Code change snippets

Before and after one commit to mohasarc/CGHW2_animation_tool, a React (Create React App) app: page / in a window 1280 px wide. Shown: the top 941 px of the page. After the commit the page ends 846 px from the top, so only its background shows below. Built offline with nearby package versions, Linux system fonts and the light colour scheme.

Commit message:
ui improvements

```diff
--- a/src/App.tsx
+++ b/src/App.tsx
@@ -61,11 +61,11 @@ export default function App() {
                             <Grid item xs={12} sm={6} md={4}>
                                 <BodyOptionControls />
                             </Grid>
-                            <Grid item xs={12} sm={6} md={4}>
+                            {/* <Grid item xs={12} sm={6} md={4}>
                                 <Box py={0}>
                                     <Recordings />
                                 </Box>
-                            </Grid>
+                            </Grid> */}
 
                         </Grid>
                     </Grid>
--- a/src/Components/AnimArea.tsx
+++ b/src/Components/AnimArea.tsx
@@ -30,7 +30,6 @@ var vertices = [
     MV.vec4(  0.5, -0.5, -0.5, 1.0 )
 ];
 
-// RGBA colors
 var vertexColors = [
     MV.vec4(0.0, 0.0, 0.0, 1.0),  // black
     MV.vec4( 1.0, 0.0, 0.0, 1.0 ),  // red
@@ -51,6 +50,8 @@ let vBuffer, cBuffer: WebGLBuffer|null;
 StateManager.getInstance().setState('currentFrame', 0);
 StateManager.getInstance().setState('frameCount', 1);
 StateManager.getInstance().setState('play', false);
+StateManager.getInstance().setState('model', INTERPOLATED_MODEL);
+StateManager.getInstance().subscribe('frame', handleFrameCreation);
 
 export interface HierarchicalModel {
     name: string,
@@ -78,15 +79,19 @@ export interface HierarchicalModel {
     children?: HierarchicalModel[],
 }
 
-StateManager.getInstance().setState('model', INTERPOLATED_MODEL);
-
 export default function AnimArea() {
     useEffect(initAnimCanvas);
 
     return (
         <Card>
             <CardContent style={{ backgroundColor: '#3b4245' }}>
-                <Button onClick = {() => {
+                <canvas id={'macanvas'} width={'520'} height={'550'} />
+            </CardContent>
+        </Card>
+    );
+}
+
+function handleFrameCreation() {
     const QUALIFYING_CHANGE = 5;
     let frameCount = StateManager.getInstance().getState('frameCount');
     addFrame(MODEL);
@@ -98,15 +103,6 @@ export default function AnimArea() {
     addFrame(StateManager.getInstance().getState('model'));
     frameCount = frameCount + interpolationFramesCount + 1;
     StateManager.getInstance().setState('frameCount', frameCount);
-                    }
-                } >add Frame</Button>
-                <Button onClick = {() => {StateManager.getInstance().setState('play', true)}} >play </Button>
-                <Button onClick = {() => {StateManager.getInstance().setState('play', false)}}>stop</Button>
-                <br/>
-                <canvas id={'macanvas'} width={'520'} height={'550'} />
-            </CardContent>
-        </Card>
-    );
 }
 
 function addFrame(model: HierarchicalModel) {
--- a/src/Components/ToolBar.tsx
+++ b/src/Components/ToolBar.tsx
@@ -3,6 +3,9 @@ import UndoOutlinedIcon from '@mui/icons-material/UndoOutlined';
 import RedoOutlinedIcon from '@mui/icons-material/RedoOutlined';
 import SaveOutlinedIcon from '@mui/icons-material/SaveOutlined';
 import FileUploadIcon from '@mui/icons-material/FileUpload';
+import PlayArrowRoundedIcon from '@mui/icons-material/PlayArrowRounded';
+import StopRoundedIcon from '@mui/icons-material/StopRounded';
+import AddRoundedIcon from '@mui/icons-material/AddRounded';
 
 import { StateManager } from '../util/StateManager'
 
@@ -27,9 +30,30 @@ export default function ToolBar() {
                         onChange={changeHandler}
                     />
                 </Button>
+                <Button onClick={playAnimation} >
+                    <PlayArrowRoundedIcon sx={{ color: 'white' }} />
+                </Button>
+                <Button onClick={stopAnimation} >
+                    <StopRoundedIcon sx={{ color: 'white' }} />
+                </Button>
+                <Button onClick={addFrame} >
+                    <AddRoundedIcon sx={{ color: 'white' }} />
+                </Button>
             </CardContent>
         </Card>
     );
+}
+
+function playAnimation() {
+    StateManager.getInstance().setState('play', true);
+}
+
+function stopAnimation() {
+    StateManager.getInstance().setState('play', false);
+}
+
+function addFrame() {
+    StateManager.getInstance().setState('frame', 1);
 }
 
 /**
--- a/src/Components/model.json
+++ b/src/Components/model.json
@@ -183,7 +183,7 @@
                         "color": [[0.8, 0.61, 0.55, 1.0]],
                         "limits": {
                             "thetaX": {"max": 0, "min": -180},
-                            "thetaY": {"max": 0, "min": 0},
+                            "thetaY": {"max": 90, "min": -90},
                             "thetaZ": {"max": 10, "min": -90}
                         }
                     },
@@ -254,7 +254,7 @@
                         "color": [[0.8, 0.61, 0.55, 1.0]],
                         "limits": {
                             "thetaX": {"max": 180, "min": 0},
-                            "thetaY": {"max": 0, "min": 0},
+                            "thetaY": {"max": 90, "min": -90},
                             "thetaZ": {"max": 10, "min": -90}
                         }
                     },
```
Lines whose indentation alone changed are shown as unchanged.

Required action
Write out each line above containing "CardContent".

Written response
             <CardContent style={{ backgroundColor: '#3b4245' }}>
+            </CardContent>
-            </CardContent>
             </CardContent>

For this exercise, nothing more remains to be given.